* **YOUR GOAL**:
An exact copy of every record below is required, with the pictures left out.

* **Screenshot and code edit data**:
——————

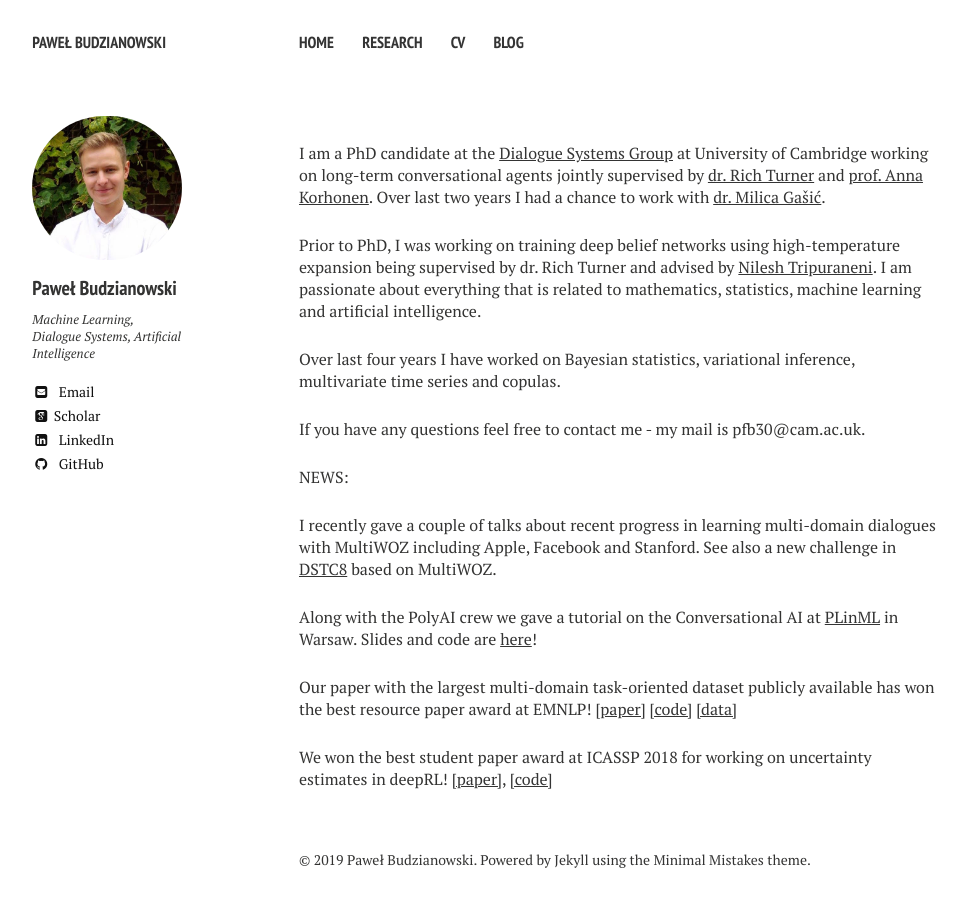
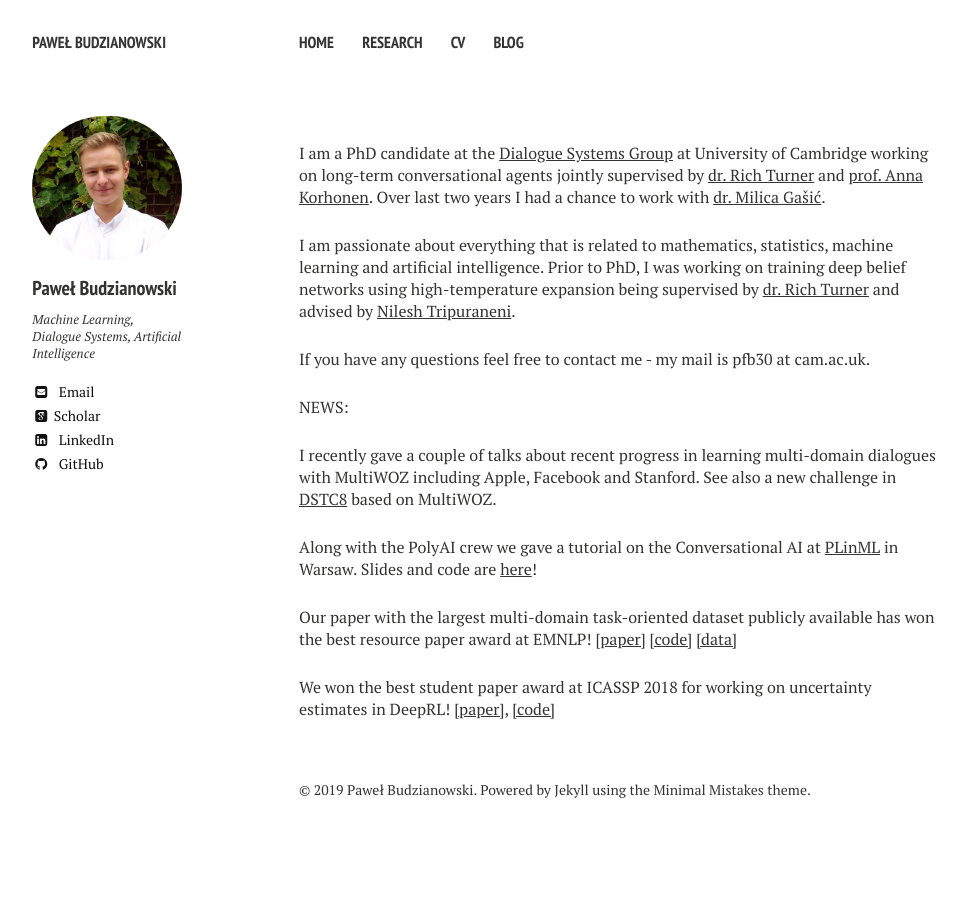
Before and after one commit to pawel-polyai/budzianowski.github.io, a Jekyll site: the page built from index.md, in a window 1280 px wide. Shown: the whole page, without its empty margins (21-988 px from the left). Built offline with Jekyll 4.4.1, drawn with Linux system fonts in a browser that asks for light colours; nearby versions of some CDN libraries; some web fonts are replaced.

Commit message:
Update index.md

```diff
--- a/index.md
+++ b/index.md
@@ -8,13 +8,12 @@ image:
 ---
 
 
-I am a PhD candidate at the [Dialogue Systems Group](http://mi.eng.cam.ac.uk/research/dialogue/) at University of Cambridge working on long-term conversational agents jointly supervised by [dr. Rich Turner](http://learning.eng.cam.ac.uk/Public/Turner/WebHome) and [prof. Anna Korhonen](https://www.cl.cam.ac.uk/~alk23/). Over last two years I had a chance to work with [dr. Milica Gašić](https://mi.eng.cam.ac.uk/~mg436).
+I am a PhD candidate at the [Dialogue Systems Group](http://mi.eng.cam.ac.uk/research/dialogue/) at University of Cambridge working on long-term conversational agents jointly supervised by [dr. Rich Turner](http://learning.eng.cam.ac.uk/Public/Turner/WebHome) and [prof. Anna Korhonen](https://www.cl.cam.ac.uk/~alk23/). Over last two years I had a chance to work with [dr. Milica Gašić](https://www.cs.hhu.de/en/research-groups/dialog-systems-and-machine-learning.html).
 
-Prior to PhD, I was working on training deep belief networks using high-temperature expansion being supervised by dr. Rich Turner and advised by [Nilesh Tripuraneni](https://people.eecs.berkeley.edu/~nileshtrip/). I am passionate about everything that is related to mathematics, statistics, machine learning and artificial intelligence.
+I am passionate about everything that is related to mathematics, statistics, machine learning and artificial intelligence.
+Prior to PhD, I was working on training deep belief networks using high-temperature expansion being supervised by [dr. Rich Turner](http://learning.eng.cam.ac.uk/Public/Turner/WebHome) and advised by [Nilesh Tripuraneni](https://people.eecs.berkeley.edu/~nileshtrip/).
 
-Over last four years I have worked on Bayesian statistics, variational inference, multivariate time series and copulas.
-
-If you have any questions feel free to contact me - my mail is pfb30@cam.ac.uk.
+If you have any questions feel free to contact me - my mail is pfb30 at cam.ac.uk.
 
 NEWS:
 
@@ -24,4 +23,4 @@ Along with the PolyAI crew we gave a tutorial on the Conversational AI at [PLinM
 
 Our paper with the largest multi-domain task-oriented dataset publicly available has won the best resource paper award at EMNLP! [[paper]](https://arxiv.org/abs/1810.00278) [[code]](https://github.com/budzianowski/multiwoz) [[data]](http://dialogue.mi.eng.cam.ac.uk/index.php/corpus/)
 
-We won the best student paper award at ICASSP 2018 for working on uncertainty estimates in deepRL! [[paper]](https://arxiv.org/abs/1711.11486), [[code]](https://pydial.org)
+We won the best student paper award at ICASSP 2018 for working on uncertainty estimates in DeepRL! [[paper]](https://arxiv.org/abs/1711.11486), [[code]](https://pydial.org)
```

——————

* **FINAL ANSWER**:
Before and after one commit to pawel-polyai/budzianowski.github.io, a Jekyll site: the page built from index.md, in a window 1280 px wide. Shown: the whole page, without its empty margins (21-988 px from the left). Built offline with Jekyll 4.4.1, drawn with Linux system fonts in a browser that asks for light colours; nearby versions of some CDN libraries; some web fonts are replaced.

Commit message:
Update index.md

```diff
--- a/index.md
+++ b/index.md
@@ -8,13 +8,12 @@ image:
 ---
 
 
-I am a PhD candidate at the [Dialogue Systems Group](http://mi.eng.cam.ac.uk/research/dialogue/) at University of Cambridge working on long-term conversational agents jointly supervised by [dr. Rich Turner](http://learning.eng.cam.ac.uk/Public/Turner/WebHome) and [prof. Anna Korhonen](https://www.cl.cam.ac.uk/~alk23/). Over last two years I had a chance to work with [dr. Milica Gašić](https://mi.eng.cam.ac.uk/~mg436).
+I am a PhD candidate at the [Dialogue Systems Group](http://mi.eng.cam.ac.uk/research/dialogue/) at University of Cambridge working on long-term conversational agents jointly supervised by [dr. Rich Turner](http://learning.eng.cam.ac.uk/Public/Turner/WebHome) and [prof. Anna Korhonen](https://www.cl.cam.ac.uk/~alk23/). Over last two years I had a chance to work with [dr. Milica Gašić](https://www.cs.hhu.de/en/research-groups/dialog-systems-and-machine-learning.html).
 
-Prior to PhD, I was working on training deep belief networks using high-temperature expansion being supervised by dr. Rich Turner and advised by [Nilesh Tripuraneni](https://people.eecs.berkeley.edu/~nileshtrip/). I am passionate about everything that is related to mathematics, statistics, machine learning and artificial intelligence.
+I am passionate about everything that is related to mathematics, statistics, machine learning and artificial intelligence.
+Prior to PhD, I was working on training deep belief networks using high-temperature expansion being supervised by [dr. Rich Turner](http://learning.eng.cam.ac.uk/Public/Turner/WebHome) and advised by [Nilesh Tripuraneni](https://people.eecs.berkeley.edu/~nileshtrip/).
 
-Over last four years I have worked on Bayesian statistics, variational inference, multivariate time series and copulas.
-
-If you have any questions feel free to contact me - my mail is pfb30@cam.ac.uk.
+If you have any questions feel free to contact me - my mail is pfb30 at cam.ac.uk.
 
 NEWS:
 
@@ -24,4 +23,4 @@ Along with the PolyAI crew we gave a tutorial on the Conversational AI at [PLinM
 
 Our paper with the largest multi-domain task-oriented dataset publicly available has won the best resource paper award at EMNLP! [[paper]](https://arxiv.org/abs/1810.00278) [[code]](https://github.com/budzianowski/multiwoz) [[data]](http://dialogue.mi.eng.cam.ac.uk/index.php/corpus/)
 
-We won the best student paper award at ICASSP 2018 for working on uncertainty estimates in deepRL! [[paper]](https://arxiv.org/abs/1711.11486), [[code]](https://pydial.org)
+We won the best student paper award at ICASSP 2018 for working on uncertainty estimates in DeepRL! [[paper]](https://arxiv.org/abs/1711.11486), [[code]](https://pydial.org)
```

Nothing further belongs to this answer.